=== Data extract ===
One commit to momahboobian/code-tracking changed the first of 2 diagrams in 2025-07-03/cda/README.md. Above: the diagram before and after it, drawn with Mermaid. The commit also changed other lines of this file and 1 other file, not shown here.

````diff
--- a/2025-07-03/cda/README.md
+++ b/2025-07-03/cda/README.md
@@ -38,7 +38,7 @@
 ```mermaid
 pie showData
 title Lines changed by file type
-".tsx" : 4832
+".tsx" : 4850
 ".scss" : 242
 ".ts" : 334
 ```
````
===
◆ Problem description: Look through the listing above. Pick out each line with "README" and copy it.

◆ Reply to the task:
One commit to momahboobian/code-tracking changed the first of 2 diagrams in 2025-07-03/cda/README.md. Above: the diagram before and after it, drawn with Mermaid. The commit also changed other lines of this file and 1 other file, not shown here.
--- a/2025-07-03/cda/README.md
+++ b/2025-07-03/cda/README.md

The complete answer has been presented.